We reviewed the simple facts of the ice cream truck. The man is inside the truck. The truck is small. The man might be wearing latex gloves to protect his hands. How often does he change the gloves? He picks up the cone, fills it with ice cream, then dips it into chocolate sprinkles, then nuts, then rainbow sprinkles. This is called cross contamination. The nuts could be on the gloves, in the rainbow sprinkles, in the chocolate sprinkles. It’s all contaminated!! (I’m really freaking myself out writing this, guys.)
Every summer I get sad that we can’t go to an ice cream or frozen yogurt shop like other families, but I just can’t trust that the 17 year-old working there hasn’t mixed the nuts with the candies.

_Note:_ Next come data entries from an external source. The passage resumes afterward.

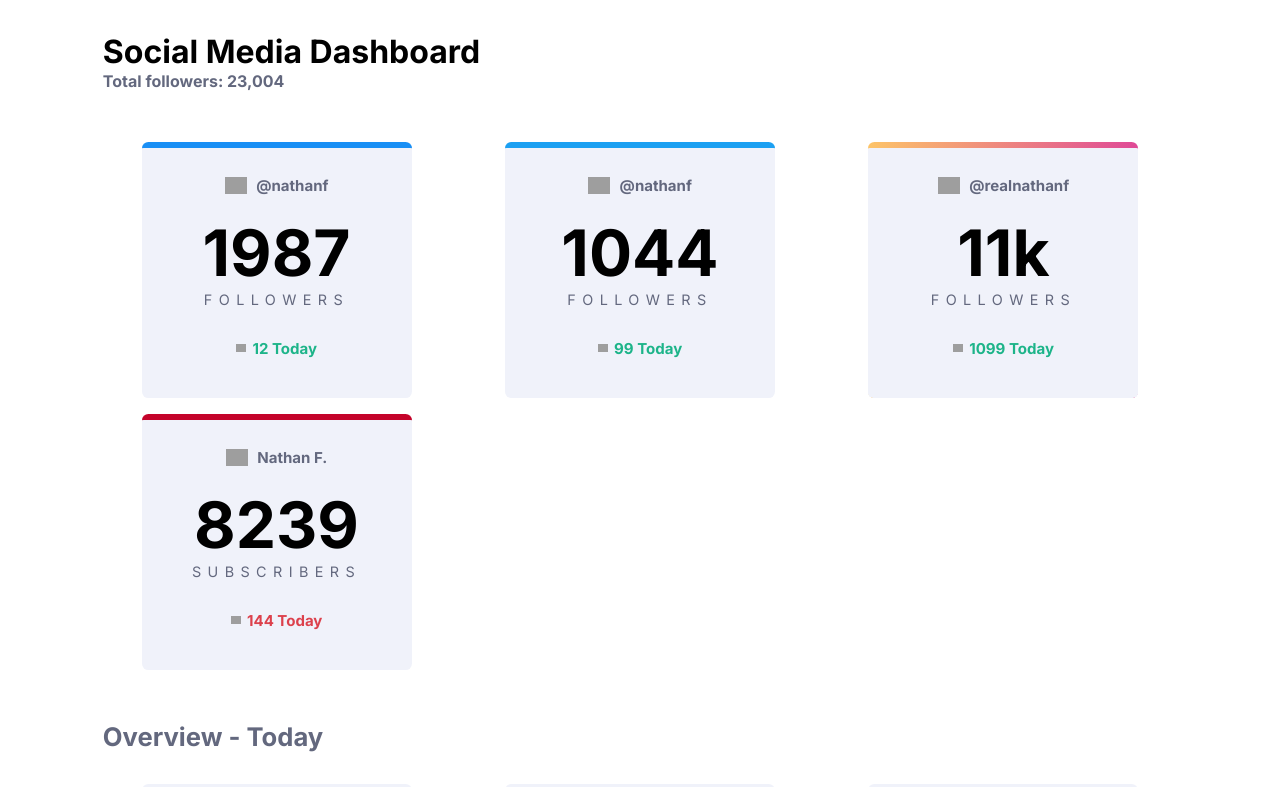
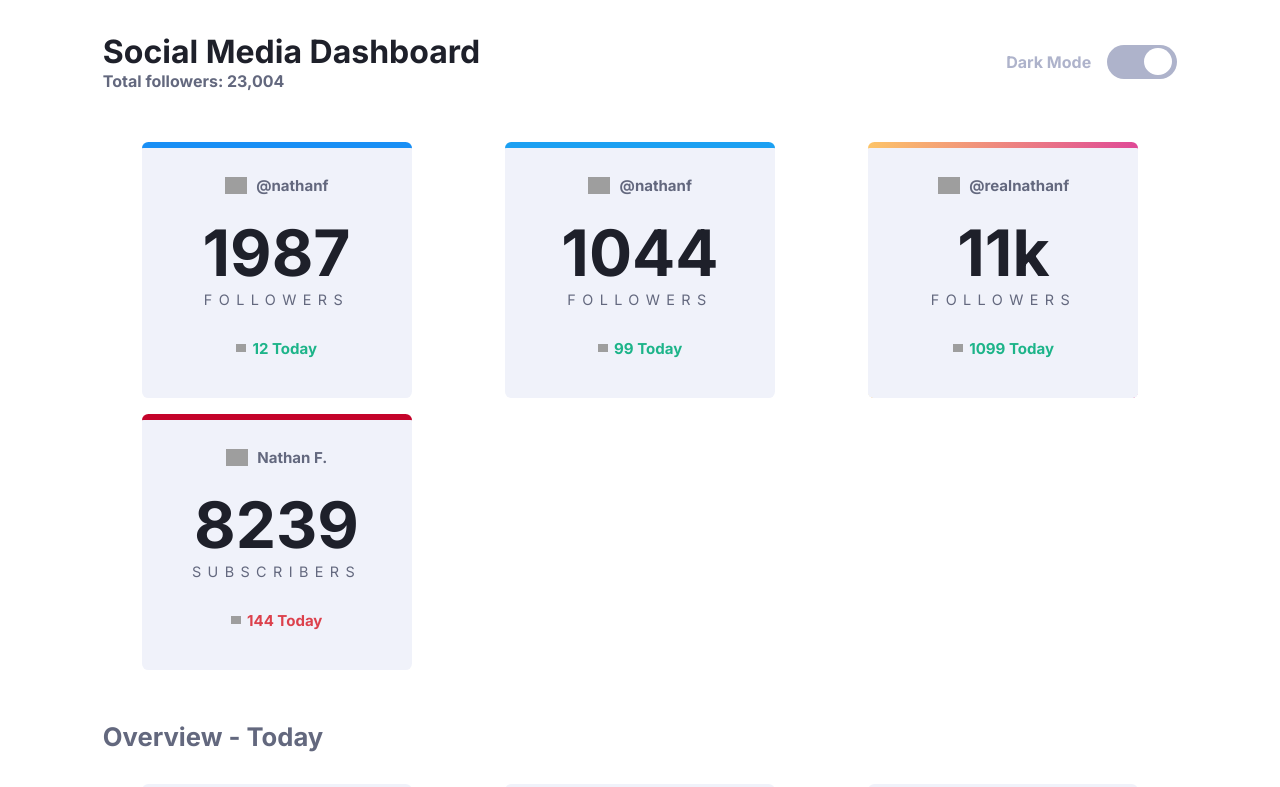
Before and after one commit to agusscript/social-media-dashboard-react, a React (Vite) app: page / in a window 1280 px wide. Shown: the top 787 px of the page. Built offline with nearby package versions, Linux system fonts and the light colour scheme; grey boxes are pictures that could not be loaded.

Commit message:
Add complete dark theme

```diff
--- a/src/App.jsx
+++ b/src/App.jsx
@@ -1,5 +1,6 @@
 import MainCards from './components/main-card.jsx';
 import SecondaryCards from './components/secondary-card.jsx';
+import ToggleButton from './components/toggle-button.jsx';
 import './styles/main.scss';
 
 function App() {
@@ -7,10 +8,17 @@ function App() {
     <div className='App'>
 
       <header>
+
         <div>
-          <h1>Social Media Dashboard</h1>
-          <p>Total followers: 23,004</p>
+          <h1 className='header-title'>Social Media Dashboard</h1>
+          <p className='header-subtitle'>Total followers: 23,004</p>
         </div>
+
+        <div className='toggle-btn-container'>
+          <p className='toggle-text'>Dark Mode</p>
+          <ToggleButton />
+        </div>
+
       </header>
 
       <main>
@@ -19,7 +27,7 @@ function App() {
           {MainCards}
         </section>
 
-        <h2 className='subtitle'>Overview - Today</h2>
+        <h2 className='overview-title'>Overview - Today</h2>
 
         <section className='secondary-cards-container'>
           {SecondaryCards}
--- a/src/components/main-card.jsx
+++ b/src/components/main-card.jsx
@@ -3,7 +3,7 @@ import '../styles/main-card.scss';
 
 function MainCard({ userName, followNumber, followText, followToday, image, icon }) {
   return (
-    <div className='main-card' >
+    <div className='main-card'>
       <div className='user-container'>
         <img src={image} alt={`${image} icon`} />
         <p className='user-name'>{userName}</p>
--- a/src/components/secondary-card.jsx
+++ b/src/components/secondary-card.jsx
@@ -17,7 +17,6 @@ function SecondaryCard({ title, number, percentage, image, icon }) {
           <img src={icon} alt={`${icon} image`} />
           <p className='percentage-card'>{percentage}</p>
         </div>
-
       </div>
 
     </div>
--- /dev/null
+++ b/src/components/toggle-button.jsx
@@ -0,0 +1,39 @@
+import '../styles/toggle-button.scss';
+
+function togglElementsColor(elements, color) {
+  document.querySelectorAll(elements).forEach((e) => {
+    e.classList.toggle(color);
+  });
+}
+
+function toggleSingleElementColor(element, color) {
+  document.querySelector(element).classList.toggle(color);
+}
+
+const toggleTheme = () => {
+  toggleSingleElementColor('body', 'very-dark-blue');
+  toggleSingleElementColor('.header-title', 'white');
+  toggleSingleElementColor('.header-subtitle', 'desatured-blue');
+  toggleSingleElementColor('.toggle-button', 'toggle-active');
+  toggleSingleElementColor('.inner-toggle-button', 'inner-active');
+  toggleSingleElementColor('.overview-title', 'white');
+
+  togglElementsColor('.main-card', 'card-dark-active');
+  togglElementsColor('.user-name', 'desatured-blue');
+  togglElementsColor('.follow-number', 'white');
+  togglElementsColor('.follow-text', 'desatured-blue');
+
+  togglElementsColor('.secondary-card', 'card-dark-active');
+  togglElementsColor('.title-card', 'desatured-blue');
+  togglElementsColor('.number-card', 'white');
+}
+
+function ToggleButton() {
+  return (
+    <button className='toggle-button' onClick={toggleTheme}>
+      <div className='inner-toggle-button'></div>
+    </button>
+  )
+}
+
+export default ToggleButton;
--- a/src/styles/_variables.scss
+++ b/src/styles/_variables.scss
@@ -4,12 +4,16 @@ $Lime-Green: hsl(163, 72%, 41%);
 $Bright-Red: hsl(356, 69%, 56%);
 $Facebook: hsl(208, 92%, 53%);
 $Twitter: hsl(203, 89%, 53%);
-$Instagram: linear gradient hsl(37, 97%, 70%) to hsl(329, 70%, 58%);
+$Instagram: linear-gradient(to right, hsl(37, 97%, 70%), hsl(329, 70%, 58%));
 $YouTube: hsl(348, 97%, 39%);
 
 // Dark Theme
 
-$Toggle: linear gradient hsl(210, 78%, 56%) to hsl(146, 68%, 55%);
+$Toggle-Button: linear-gradient(
+  to right,
+  hsl(210, 78%, 56%),
+  hsl(146, 68%, 55%)
+);
 
 // Light Theme
 
@@ -28,6 +32,6 @@ $White: hsl(0, 0%, 100%); //(Text)
 $White: hsl(0, 0%, 100%);
 $Very-Pale-Blue: hsl(225, 100%, 98%);
 $Light-Grayish-Blue: hsl(227, 47%, 96%);
-$Hover: hsl(228, 34%, 86%);
+$Hover: hsl(230, 23%, 90%);
 $Dark-Grayish-Blue: hsl(228, 12%, 44%);
 $Very-Dark-Blue: hsl(230, 17%, 14%);
--- a/src/styles/main-card.scss
+++ b/src/styles/main-card.scss
@@ -27,6 +27,10 @@
       font-weight: 700;
       color: $Dark-Grayish-Blue;
     }
+
+    .desatured-blue {
+      color: $Desaturated-Blue;
+    }
   }
 
   .follow-container {
@@ -35,6 +39,7 @@
     .follow-number {
       margin: 0;
       font-size: 4rem;
+      color: $Very-Dark-Blue;
     }
 
     .follow-text {
@@ -43,6 +48,14 @@
       letter-spacing: 0.4rem;
       color: $Dark-Grayish-Blue;
       font-size: 0.9rem;
+    }
+
+    .desatured-blue {
+      color: $Desaturated-Blue;
+    }
+
+    .white {
+      color: $White;
     }
   }
 
@@ -62,6 +75,10 @@
       color: $Lime-Green;
     }
   }
+}
+
+.card-dark-active {
+  background-color: $Dark-Desaturated-Blue;
 }
 
 .main-card:hover {
@@ -91,7 +108,7 @@
   bottom: 0px;
   left: 0px;
   right: 0px;
-  background: linear-gradient(to right, hsl(37, 97%, 70%), hsl(329, 70%, 58%));
+  background: $Instagram;
   content: "";
   z-index: -1;
   border-radius: 0.4rem;
--- a/src/styles/main.scss
+++ b/src/styles/main.scss
@@ -2,6 +2,10 @@
 
 body {
   font-family: "Inter", serif;
+}
+
+.very-dark-blue {
+  background-color: $Very-Dark-Blue;
 }
 
 .App {
@@ -10,16 +14,30 @@ body {
 
   header {
     margin-top: 2rem;
+    display: flex;
+    align-items: center;
+    justify-content: space-between;
 
-    h1 {
-      font-size: 2rem;
-      margin: 0;
-    }
+    div {
+      .header-title {
+        font-size: 2rem;
+        margin: 0;
+        color: $Very-Dark-Blue;
+      }
 
-    p {
-      color: $Dark-Grayish-Blue;
-      font-weight: 700;
-      margin: 0;
+      .white {
+        color: $White;
+      }
+
+      .header-subtitle {
+        color: $Dark-Grayish-Blue;
+        font-weight: 700;
+        margin: 0;
+      }
+
+      .desatured-blue {
+        color: $Desaturated-Blue;
+      }
     }
   }
 }
@@ -32,9 +50,13 @@ body {
   justify-items: center;
 }
 
-.subtitle {
+.overview-title {
   color: $Dark-Grayish-Blue;
   font-size: 1.6rem;
+}
+
+.white {
+  color: $White;
 }
 
 .secondary-cards-container {
--- a/src/styles/secondary-card.scss
+++ b/src/styles/secondary-card.scss
@@ -26,6 +26,10 @@
       color: $Dark-Grayish-Blue;
     }
 
+    .desatured-blue {
+      color: $Desaturated-Blue;
+    }
+
     img {
       width: 22px;
     }
@@ -36,6 +40,11 @@
       margin: 0;
       font-size: 2rem;
       font-weight: 700;
+      color: $Very-Dark-Blue;
+    }
+
+    .white {
+      color: $White;
     }
 
     div {
@@ -56,6 +65,10 @@
   }
 }
 
+.card-dark-active {
+  background-color: $Dark-Desaturated-Blue;
+}
+
 .secondary-card:hover {
   cursor: pointer;
   background-color: $Hover;
--- /dev/null
+++ b/src/styles/toggle-button.scss
@@ -0,0 +1,50 @@
+@import "variables.scss";
+
+.toggle-btn-container {
+  display: flex;
+  align-items: center;
+  gap: 1rem;
+
+  .toggle-text {
+    color: $Toggle;
+    font-weight: 700;
+  }
+
+  .toggle-button {
+    border: none;
+    padding: 0;
+    margin: 0;
+    width: 70px;
+    height: 34px;
+    background-color: $Toggle;
+    border-radius: 2rem;
+    display: flex;
+    align-items: center;
+    justify-content: end;
+    transition: all 0.3s;
+
+    .inner-toggle-button {
+      margin: 0.3rem;
+      width: 28px;
+      height: 80%;
+      background-color: $White;
+      border-radius: 50%;
+      transition: all 0.3s;
+    }
+
+    .inner-active {
+      background-color: $Dark-Desaturated-Blue;
+      -ms-transform: translateX(-115%);
+      -webkit-transform: translateX(-115%);
+      transform: translateX(-115%);
+    }
+  }
+
+  .toggle-button:hover {
+    cursor: pointer;
+  }
+
+  .toggle-active {
+    background-image: $Toggle-Button;
+  }
+}
```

Now that some time has passed, I might sit the whole family down for a screening of FARE’s Discovery Channel documentary “An Emerging Epidemic: Food Allergies in America,” narrated by Steve Carell. Even though the trailer made me cry a little. Maybe it might scare him a little, but in a calm and clinical way.
I thought I had this one solved, but I think it’s more of a work in progress. It’s the endless possibilities of my overactive imagination that can sometimes make being a food allergy parent incredibly stressful. How would you handle this situation? I’d love to hear your experiences.